→ WORK INSTRUCTION: Every line containing the string "home" is to be copied from the records.

→ Stored items:

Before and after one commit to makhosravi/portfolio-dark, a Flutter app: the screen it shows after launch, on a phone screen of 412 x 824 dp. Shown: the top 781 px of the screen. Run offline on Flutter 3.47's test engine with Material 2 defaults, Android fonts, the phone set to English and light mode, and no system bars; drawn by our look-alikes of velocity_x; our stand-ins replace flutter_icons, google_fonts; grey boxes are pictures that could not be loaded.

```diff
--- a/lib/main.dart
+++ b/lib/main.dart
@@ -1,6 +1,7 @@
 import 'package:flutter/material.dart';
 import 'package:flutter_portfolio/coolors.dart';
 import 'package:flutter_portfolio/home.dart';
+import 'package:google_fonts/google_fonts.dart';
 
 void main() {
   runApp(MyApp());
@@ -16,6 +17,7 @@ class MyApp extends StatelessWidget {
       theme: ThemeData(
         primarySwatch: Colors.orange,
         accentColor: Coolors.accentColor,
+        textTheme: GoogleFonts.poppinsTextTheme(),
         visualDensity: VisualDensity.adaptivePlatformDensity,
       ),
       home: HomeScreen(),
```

→ RESULT OF THE EXERCISE:
 import 'package:flutter_portfolio/home.dart';
       home: HomeScreen(),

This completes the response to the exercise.